The 2017-2018 autumn hunting season which came to a close yesterday was the worst one for illegalities in the past five years.
With a total of 62 known illegally shot protected birds retrieved during the season – which ran between the 1st of September 2017 and the 31st of January 2018 – this year we had a situation where hunting illegalities were on the rise whilst enforcement was again very low.
Out of the total of 62 known shot protected birds which were collected during the past five months of the hunting season, 49 were recovered by BirdLife Malta whilst the other 13 were received or collected by the police. A comparison of the casualties retrieved by BirdLife Malta over the past five autumn hunting seasons makes for a worrying return of illegal hunting practices (Table 1).
After a total of 43 shot birds were collected by BirdLife Malta during the 2013-2014 autumn hunting season, numbers had gone down to 21 the following autumn, and further down to 17 during the 2015-2016 autumn hunting season and again in the 2016-2017 season. This year’s number stands in stark contrast to previous years, reaching a total of 49 which is higher than five years ago. These totals refer to birds found by members of the public and reported to BirdLife Malta only which are then seen and certified as shot by a government-appointed veterinary. Adding the numbers collected by the police would push the totals further up.
This autumn hunting season was also particularly bad for the exceptional use of electronic callers with little or no enforcement on the matter. Even though, ironically, in its annual report for 2017 which has just been issued, the Wild Birds Regulation Unit (WBRU) mentions only six bird callers being seized during the whole season!
On the other hand, the Administrative Law Enforcement (ALE) police unit – another crucial stakeholder for enforcement of hunting illegalities – is still very much understaffed and under-resourced, meaning it is unable to respond to all of BirdLife Malta’s reports handed over to the police throughout the year.

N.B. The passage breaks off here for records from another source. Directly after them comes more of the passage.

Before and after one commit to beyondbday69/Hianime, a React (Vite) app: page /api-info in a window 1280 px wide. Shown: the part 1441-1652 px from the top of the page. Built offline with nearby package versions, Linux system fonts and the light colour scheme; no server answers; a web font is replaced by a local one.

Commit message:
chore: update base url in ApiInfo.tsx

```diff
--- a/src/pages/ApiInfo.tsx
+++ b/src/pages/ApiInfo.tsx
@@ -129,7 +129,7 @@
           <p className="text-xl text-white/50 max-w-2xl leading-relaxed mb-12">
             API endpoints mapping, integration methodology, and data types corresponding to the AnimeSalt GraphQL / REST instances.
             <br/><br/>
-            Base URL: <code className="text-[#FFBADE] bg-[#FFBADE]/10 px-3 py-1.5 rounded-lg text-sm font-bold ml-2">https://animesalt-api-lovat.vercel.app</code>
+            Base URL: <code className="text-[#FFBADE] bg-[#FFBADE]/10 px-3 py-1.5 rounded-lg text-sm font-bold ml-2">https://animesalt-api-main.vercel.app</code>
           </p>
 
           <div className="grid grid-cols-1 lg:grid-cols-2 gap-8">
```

When comparing the figures for the whole year in terms of hunting illegalities, another bleak picture quickly emerges with 2017 again resulting as the worst in the past five years. Between January and December last year, a total of 82 known illegally shot protected birds were collected by BirdLife Malta and the police, which makes 2017 the worst year for hunting illegalities since 2013 (Table 2).
Commenting on the figures for 2017, BirdLife Malta CEO Mark Sultana stated that these clearly show that when the Government opted to take a clear stand on illegalities as demonstrated in 2015 when the spring season was closed prematurely, the illegalities went down. This is because hunters felt that abuse of the law would not be tolerated. Unfortunately, in the last two years, the Government failed to keep this momentum allowing a significant amount of illegal hunting to re-emerge.
As usual, during the first part of the last autumn hunting season, BirdLife Malta held its annual Raptor Camp with volunteers joining our staff in the field to monitor illegal hunting during the season’s peak. For the first time BirdLife Malta is documenting the work which is done every year during this camp in a video, which is being released with this press release.
Ornis Committee gives go-ahead for next spring hunting season with dates and parameters to be set by end of month
Hot on the heels of the closure of the autumn hunting season, the Ornis Committee has already given its go-ahead for the upcoming spring hunting season. In its last meeting held on the 24th of January 2018 the committee agreed to discuss the parameters of the next spring hunting season for Common Quail, with BirdLife Malta being the only entity voting against. The spring hunting of Turtle Dove is still subject to a moratorium and there will be no hunting permitted for this vulnerable species.
The next Ornis Committee meeting is scheduled for the 21st of February and is expected to set the parameters and dates of the next spring hunting season whilst respecting the moratorium placed on the hunting of the declining Turtle Dove which came into effect with Government Notice 538 dated 27th May 2016.
Whilst BirdLife Malta remains adamant that spring hunting should stop, there is a concern that this year’s spring season dates will coincide with the known peak period for the endangered Turtle Dove and could potentially serve as a smokescreen for the illegal killing of this species despite the moratorium.